[[ RECORDS, beginning ]]

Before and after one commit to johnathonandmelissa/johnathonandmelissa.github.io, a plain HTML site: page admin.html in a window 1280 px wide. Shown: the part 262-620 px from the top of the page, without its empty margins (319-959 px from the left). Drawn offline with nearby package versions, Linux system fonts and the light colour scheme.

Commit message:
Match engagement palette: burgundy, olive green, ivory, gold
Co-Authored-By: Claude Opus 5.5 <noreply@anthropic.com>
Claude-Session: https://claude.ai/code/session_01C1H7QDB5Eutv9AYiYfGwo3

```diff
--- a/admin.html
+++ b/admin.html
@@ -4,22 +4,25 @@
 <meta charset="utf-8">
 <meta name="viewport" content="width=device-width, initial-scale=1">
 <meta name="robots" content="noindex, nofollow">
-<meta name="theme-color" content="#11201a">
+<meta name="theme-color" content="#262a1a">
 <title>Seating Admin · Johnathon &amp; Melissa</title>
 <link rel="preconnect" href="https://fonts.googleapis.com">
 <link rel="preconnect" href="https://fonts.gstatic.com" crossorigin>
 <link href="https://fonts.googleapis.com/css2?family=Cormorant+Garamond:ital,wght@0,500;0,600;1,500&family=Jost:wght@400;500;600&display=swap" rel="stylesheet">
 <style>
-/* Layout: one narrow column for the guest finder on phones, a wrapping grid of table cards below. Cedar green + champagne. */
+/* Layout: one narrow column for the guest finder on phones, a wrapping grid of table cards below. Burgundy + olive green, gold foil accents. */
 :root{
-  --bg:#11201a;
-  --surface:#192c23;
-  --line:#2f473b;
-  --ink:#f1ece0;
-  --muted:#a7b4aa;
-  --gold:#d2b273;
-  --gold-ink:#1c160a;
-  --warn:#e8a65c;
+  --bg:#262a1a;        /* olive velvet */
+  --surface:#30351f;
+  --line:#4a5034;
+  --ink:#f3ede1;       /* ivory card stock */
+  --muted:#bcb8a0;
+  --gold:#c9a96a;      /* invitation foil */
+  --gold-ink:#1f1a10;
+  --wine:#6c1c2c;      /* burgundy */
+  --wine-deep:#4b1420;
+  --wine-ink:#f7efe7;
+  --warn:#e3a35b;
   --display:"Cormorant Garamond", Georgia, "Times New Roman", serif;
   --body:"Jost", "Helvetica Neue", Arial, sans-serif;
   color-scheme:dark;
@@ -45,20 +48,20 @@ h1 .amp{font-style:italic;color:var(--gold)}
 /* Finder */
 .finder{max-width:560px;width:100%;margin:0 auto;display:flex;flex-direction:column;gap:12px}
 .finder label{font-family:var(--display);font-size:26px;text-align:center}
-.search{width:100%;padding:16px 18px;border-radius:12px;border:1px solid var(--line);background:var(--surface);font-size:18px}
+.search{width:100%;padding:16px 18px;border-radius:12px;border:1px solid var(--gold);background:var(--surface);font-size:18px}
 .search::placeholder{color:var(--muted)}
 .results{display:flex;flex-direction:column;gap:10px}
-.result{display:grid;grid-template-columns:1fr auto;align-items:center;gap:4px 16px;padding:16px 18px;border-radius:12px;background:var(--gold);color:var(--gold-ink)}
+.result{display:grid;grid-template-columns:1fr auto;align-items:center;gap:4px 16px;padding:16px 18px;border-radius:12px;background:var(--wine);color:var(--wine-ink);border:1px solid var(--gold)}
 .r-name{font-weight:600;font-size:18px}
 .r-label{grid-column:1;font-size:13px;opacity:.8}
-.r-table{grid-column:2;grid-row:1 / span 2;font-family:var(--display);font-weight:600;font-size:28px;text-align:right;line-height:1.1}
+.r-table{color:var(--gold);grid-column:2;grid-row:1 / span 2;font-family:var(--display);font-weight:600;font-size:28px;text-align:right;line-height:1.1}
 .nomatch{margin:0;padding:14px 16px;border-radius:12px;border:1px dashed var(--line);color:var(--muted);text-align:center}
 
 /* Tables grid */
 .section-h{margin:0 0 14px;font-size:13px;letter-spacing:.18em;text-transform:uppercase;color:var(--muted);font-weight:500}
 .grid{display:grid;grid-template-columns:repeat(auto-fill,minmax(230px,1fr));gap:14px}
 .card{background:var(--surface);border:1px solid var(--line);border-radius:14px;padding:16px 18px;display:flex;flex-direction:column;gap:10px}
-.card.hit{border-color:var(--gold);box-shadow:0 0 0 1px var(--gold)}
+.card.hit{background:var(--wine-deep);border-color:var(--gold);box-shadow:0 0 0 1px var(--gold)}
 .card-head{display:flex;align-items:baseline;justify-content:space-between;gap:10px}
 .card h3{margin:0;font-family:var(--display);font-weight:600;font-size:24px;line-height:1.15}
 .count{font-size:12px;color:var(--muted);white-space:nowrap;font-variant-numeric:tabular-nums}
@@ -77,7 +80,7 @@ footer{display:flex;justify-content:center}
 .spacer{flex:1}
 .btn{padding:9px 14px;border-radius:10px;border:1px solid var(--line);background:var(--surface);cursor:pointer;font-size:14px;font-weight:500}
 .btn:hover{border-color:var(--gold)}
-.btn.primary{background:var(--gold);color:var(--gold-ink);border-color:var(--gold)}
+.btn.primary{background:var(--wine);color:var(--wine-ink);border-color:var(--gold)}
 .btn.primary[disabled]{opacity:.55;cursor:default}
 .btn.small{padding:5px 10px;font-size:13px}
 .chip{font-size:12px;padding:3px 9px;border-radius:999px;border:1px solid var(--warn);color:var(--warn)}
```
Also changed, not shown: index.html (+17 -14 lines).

[[ RECORDS, end ]]

> _WHAT THE TASK REQUIRES_
Go through the listing above and return every line where the word "fonts" occurs.

> _RESPONSE AREA_
Before and after one commit to johnathonandmelissa/johnathonandmelissa.github.io, a plain HTML site: page admin.html in a window 1280 px wide. Shown: the part 262-620 px from the top of the page, without its empty margins (319-959 px from the left). Drawn offline with nearby package versions, Linux system fonts and the light colour scheme.
 <link rel="preconnect" href="https://fonts.googleapis.com">
 <link rel="preconnect" href="https://fonts.gstatic.com" crossorigin>
 <link href="https://fonts.googleapis.com/css2?family=Cormorant+Garamond:ital,wght@0,500;0,600;1,500&family=Jost:wght@400;500;600&display=swap" rel="stylesheet">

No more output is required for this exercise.